*** Opening of GIVEN ENTRIES ***

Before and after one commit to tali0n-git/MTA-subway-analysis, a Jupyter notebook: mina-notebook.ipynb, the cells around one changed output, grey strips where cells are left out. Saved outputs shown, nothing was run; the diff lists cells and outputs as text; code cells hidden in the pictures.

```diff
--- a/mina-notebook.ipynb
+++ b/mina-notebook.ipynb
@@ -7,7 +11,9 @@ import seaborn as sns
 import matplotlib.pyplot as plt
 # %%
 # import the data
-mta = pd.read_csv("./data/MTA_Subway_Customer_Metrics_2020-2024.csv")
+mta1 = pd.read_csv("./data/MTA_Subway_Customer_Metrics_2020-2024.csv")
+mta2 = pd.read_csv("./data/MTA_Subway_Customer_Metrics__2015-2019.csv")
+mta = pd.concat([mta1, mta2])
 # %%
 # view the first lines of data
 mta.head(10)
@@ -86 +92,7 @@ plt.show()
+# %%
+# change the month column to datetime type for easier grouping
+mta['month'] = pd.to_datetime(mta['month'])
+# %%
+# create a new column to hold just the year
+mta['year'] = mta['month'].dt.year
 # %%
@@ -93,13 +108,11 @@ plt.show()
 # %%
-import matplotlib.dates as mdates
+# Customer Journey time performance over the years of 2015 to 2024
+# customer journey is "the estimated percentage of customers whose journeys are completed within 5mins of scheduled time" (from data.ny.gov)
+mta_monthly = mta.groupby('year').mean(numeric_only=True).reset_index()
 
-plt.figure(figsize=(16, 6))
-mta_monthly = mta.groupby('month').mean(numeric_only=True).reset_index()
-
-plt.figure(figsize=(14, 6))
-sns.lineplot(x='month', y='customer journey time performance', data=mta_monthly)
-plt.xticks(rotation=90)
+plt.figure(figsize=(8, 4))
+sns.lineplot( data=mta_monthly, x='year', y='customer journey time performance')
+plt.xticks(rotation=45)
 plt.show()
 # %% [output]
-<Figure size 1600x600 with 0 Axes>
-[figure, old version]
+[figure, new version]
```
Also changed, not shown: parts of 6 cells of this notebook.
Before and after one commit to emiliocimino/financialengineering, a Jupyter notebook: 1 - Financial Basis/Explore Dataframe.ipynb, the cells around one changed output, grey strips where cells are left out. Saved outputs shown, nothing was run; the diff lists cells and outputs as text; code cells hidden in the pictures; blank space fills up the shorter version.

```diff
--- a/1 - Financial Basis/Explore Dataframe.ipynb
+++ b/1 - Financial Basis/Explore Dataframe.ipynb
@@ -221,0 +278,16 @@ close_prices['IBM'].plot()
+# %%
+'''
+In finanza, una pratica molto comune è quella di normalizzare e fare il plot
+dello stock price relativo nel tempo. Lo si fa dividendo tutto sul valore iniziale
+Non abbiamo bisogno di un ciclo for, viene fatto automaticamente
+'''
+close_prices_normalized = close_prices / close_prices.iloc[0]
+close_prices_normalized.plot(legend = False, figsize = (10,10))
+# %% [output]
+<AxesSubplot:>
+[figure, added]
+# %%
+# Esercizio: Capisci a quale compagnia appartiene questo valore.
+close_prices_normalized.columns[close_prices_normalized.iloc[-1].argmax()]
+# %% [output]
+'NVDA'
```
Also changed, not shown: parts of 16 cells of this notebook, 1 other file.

*** Close of GIVEN ENTRIES ***

▶ _PROBLEM DETAILS_
Read the listing above, then copy every line that includes the string "mina".

▶ _THE ANSWER_
Before and after one commit to tali0n-git/MTA-subway-analysis, a Jupyter notebook: mina-notebook.ipynb, the cells around one changed output, grey strips where cells are left out. Saved outputs shown, nothing was run; the diff lists cells and outputs as text; code cells hidden in the pictures.
--- a/mina-notebook.ipynb
+++ b/mina-notebook.ipynb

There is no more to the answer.